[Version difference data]
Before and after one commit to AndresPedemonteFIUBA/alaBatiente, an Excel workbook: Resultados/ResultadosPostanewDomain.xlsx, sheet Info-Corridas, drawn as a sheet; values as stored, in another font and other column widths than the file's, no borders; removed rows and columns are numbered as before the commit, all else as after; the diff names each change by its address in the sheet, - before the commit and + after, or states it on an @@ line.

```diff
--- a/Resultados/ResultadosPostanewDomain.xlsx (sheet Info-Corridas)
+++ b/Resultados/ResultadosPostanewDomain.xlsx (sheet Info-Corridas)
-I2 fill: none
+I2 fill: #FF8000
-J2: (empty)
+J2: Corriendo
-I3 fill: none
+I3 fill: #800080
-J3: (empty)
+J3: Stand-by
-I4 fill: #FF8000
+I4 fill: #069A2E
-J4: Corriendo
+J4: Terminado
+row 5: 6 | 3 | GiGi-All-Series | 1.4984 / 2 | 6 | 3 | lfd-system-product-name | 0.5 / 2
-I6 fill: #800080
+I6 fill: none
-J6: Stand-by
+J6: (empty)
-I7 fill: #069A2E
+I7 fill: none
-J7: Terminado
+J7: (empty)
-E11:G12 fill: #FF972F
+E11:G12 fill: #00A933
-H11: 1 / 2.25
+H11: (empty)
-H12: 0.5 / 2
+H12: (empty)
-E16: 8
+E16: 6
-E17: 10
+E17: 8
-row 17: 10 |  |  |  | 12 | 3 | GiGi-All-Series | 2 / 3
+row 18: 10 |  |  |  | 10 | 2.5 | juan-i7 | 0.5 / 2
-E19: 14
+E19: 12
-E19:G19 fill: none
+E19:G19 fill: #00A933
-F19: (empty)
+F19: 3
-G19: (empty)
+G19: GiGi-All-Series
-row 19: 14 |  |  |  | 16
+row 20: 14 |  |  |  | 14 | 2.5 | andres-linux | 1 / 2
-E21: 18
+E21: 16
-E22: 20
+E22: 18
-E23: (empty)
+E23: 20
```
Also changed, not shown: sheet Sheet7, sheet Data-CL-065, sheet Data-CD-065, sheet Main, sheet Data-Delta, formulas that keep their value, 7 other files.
==
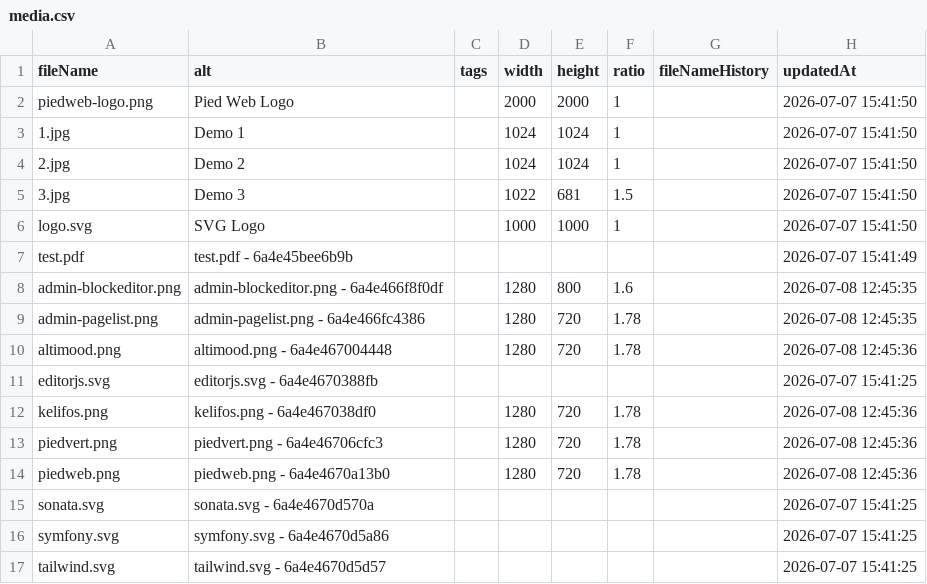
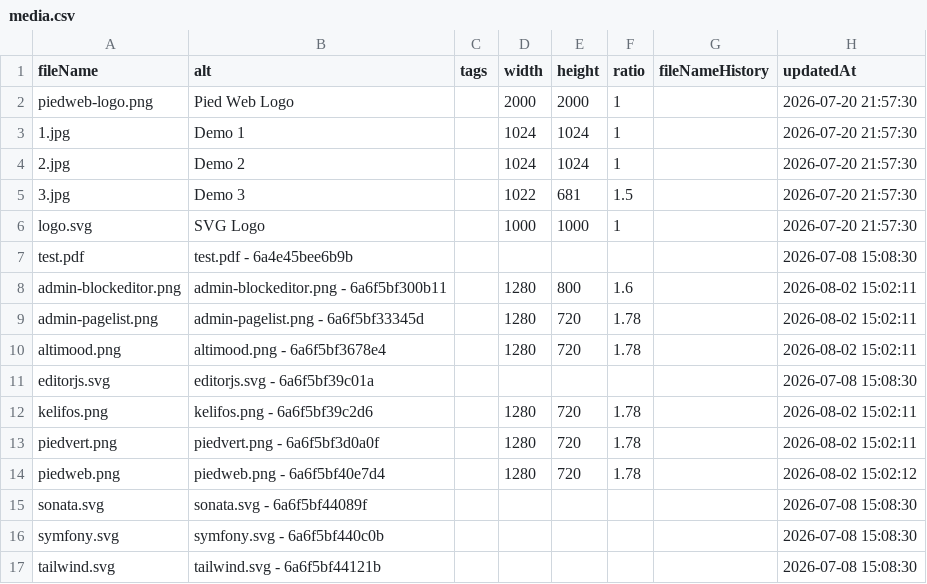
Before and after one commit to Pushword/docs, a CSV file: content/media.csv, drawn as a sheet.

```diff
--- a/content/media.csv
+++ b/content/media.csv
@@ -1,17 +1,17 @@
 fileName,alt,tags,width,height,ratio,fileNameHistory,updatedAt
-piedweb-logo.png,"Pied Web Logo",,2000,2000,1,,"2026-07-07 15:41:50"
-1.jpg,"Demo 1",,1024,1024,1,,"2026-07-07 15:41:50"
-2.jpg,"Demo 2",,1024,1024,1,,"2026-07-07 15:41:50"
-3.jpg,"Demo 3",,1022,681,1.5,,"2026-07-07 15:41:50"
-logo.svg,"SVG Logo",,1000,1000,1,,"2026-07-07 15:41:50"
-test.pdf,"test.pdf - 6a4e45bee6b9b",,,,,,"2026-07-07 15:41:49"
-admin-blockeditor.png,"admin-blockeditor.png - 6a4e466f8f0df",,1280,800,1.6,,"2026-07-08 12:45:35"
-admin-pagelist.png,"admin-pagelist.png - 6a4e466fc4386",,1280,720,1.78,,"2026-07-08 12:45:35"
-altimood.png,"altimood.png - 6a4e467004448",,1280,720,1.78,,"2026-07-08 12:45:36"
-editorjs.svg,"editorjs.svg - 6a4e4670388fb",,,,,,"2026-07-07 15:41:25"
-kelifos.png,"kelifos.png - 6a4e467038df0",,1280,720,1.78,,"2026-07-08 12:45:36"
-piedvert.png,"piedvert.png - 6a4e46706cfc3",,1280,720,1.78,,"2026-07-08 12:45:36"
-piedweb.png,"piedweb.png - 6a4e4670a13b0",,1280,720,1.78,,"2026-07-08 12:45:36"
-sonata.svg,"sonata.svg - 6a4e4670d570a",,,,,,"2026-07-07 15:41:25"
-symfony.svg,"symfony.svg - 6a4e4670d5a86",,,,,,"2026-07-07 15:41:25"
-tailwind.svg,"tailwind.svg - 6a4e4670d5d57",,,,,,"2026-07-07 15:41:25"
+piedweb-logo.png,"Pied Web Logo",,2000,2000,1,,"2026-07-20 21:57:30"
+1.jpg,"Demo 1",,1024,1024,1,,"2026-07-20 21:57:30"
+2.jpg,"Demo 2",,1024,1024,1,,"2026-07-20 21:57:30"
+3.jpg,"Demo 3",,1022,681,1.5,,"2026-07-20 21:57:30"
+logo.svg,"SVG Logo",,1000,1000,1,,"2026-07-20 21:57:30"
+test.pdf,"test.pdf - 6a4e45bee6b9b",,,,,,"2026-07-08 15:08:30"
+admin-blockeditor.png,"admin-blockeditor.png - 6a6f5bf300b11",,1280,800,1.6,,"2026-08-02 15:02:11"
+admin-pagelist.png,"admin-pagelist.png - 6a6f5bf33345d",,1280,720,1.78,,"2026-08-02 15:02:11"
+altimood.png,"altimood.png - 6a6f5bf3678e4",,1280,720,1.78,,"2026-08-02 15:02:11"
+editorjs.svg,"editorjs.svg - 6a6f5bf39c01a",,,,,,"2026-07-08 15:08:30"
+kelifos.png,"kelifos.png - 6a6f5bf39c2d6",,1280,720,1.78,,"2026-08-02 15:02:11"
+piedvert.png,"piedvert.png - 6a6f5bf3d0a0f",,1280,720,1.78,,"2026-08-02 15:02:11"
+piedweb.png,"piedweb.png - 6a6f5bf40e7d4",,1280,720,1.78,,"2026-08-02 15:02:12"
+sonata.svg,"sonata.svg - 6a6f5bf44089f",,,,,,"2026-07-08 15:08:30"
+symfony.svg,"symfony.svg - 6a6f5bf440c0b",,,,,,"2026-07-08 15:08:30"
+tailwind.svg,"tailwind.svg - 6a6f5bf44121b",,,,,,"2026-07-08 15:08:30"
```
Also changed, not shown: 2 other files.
---
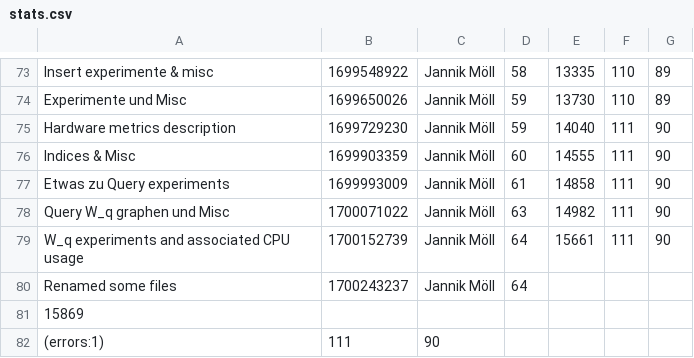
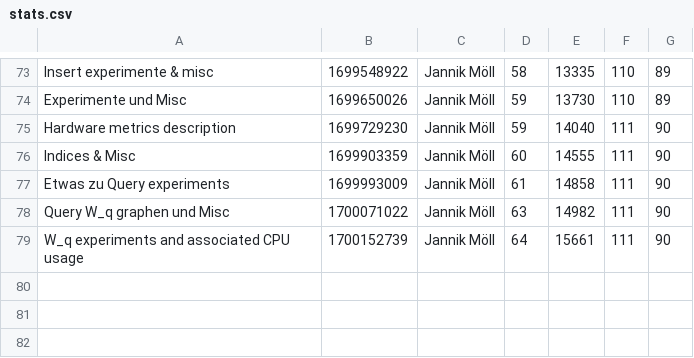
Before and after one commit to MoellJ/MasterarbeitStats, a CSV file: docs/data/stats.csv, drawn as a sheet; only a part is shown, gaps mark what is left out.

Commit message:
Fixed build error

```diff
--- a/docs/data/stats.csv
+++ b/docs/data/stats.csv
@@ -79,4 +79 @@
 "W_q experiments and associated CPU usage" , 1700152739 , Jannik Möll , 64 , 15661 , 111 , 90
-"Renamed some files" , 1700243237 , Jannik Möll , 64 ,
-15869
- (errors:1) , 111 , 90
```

(Exercise): Make a copy of each line in the records that has the word "test".

(Task result):
-test.pdf,"test.pdf - 6a4e45bee6b9b",,,,,,"2026-07-07 15:41:49"
+test.pdf,"test.pdf - 6a4e45bee6b9b",,,,,,"2026-07-08 15:08:30"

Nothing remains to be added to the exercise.